Knits are made by intermeshing yarn into loops to form a fabric. Compared with woven constructions, which are rigid and stable, knits easily conform to the human body. The intermeshed loops of knits allow for flexibility as they stretch to fit the form. This mobility helps knitted fabrics maintain a smoother appearance than woven fabrics, making knitted apparel well-suited for sports and other active endeavors.


Common apparel items in the knit classifications are t-shirts, polos, sweaters, hoodies, joggers, and active garments like tights, leggings, sports bras, and fleece. Knits have a sizeable aesthetic range from casual to high-end luxury, depending on the yarn, fabric, and finish.

Knit garments have a tremendous range in texture due to the ability to mix yarns and play with knit stitch structures.  Due to the natural stretch in most knit fabrics, knit garments are best suited when there is a need for stretch, movement, or comfort.


In this section, you will learn the basics of knit fundamentals, from the three knit stitches (knit, tuck, and float), to the various weft and warp knitting machines and their capabilities.

History of Knitting

Knitting is one of the earliest methods devised to form yarn into fabric and garments. Evidence of techniques and various materials, including cotton, traces back to 1000 B.C. with the origin of knitting suggested by historian Richard Rutt to have been in Egypt. The knitted stockings from Egypt dating back to approximately the 12th century already show a complexity in techniques that suggests knitting had existed for some time even before these stockings.

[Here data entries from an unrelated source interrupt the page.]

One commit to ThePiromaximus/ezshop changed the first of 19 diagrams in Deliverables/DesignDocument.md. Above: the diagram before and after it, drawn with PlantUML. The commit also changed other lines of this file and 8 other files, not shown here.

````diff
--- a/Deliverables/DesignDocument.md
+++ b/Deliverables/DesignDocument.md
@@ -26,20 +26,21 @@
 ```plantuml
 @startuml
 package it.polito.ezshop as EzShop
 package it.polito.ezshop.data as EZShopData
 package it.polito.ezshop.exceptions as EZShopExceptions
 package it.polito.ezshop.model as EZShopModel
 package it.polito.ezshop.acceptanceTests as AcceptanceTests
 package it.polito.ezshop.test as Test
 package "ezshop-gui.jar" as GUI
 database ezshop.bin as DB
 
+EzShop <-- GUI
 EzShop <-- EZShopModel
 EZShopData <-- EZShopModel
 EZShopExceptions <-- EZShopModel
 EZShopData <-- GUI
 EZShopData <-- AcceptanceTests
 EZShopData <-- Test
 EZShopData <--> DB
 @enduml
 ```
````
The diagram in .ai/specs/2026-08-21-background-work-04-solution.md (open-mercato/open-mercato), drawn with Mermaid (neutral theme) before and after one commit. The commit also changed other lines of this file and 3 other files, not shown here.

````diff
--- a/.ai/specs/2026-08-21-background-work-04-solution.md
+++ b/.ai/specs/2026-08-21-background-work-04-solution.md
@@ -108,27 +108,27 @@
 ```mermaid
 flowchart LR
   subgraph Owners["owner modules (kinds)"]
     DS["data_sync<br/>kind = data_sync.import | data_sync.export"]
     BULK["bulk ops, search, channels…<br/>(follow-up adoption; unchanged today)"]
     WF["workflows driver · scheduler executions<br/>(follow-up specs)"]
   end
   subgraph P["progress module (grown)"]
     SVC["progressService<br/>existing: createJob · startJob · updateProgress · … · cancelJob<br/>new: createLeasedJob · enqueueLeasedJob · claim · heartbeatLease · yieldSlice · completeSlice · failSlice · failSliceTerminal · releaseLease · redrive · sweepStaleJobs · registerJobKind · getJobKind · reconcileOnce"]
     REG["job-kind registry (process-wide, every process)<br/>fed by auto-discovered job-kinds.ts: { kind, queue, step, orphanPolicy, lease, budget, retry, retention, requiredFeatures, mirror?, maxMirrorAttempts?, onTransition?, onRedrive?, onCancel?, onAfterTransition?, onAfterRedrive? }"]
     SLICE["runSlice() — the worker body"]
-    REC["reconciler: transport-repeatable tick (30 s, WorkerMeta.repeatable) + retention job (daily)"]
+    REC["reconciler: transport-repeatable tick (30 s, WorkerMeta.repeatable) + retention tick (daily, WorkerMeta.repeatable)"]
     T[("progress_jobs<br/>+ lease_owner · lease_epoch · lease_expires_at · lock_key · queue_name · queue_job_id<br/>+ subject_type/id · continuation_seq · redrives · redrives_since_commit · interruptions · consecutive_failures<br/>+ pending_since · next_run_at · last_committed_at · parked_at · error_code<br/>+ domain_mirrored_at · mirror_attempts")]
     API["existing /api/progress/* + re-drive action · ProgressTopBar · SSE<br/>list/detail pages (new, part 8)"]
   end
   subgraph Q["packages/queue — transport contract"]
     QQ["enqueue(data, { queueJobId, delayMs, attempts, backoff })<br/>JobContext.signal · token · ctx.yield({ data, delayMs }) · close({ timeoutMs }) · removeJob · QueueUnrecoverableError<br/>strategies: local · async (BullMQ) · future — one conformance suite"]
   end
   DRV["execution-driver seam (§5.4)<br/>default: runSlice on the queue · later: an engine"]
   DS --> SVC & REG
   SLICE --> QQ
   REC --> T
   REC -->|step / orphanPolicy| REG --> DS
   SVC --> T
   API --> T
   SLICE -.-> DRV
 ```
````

Knitting became more common in the 15th century when it spread throughout Europe. Worn for comfort and style, hand-knitted fabrics became so popular that by 1488, the British Parliament controlled the price of knitted caps. Henry VIII was the first monarch to wear fitted knit stockings instead of loose trousers, and Queen Elizabeth I, who preferred stockings knit of silk, encouraged the formation of knitting guilds in England.

To increase production, in 1589, a British gentleman named William Lee invented the first mechanical knitting frame. The original machine only had 8 needles per inch and was later improved to 20 needles per inch to knit stockings in silk and wool. Its development and use created a commercial industry around knit products like hosiery and legwear. By the mid-19th century, improvements in steam-powered knitting machines transitioned production to factories to accommodate larger machinery and production volume. In the 21st century, knitting has seen a resurgence in manufacturing capabilities and as a DIY craft movement. 

Engraving of an 1800’s knitting machine

Advancements in yarn quality driven by global sourcing and trading, coupled with technological innovations in manufacturing machinery, have improved the possibilities for knit products in the fashion industry. Knit garments have become staples in modern wardrobes, catering to diverse lifestyle needs such as activewear supporting movement and recovery, casualwear emphasizing comfort and durability, and dresswear demanding elegance and simplicity. Knits are unsurpassed in their broad range of styles and applications.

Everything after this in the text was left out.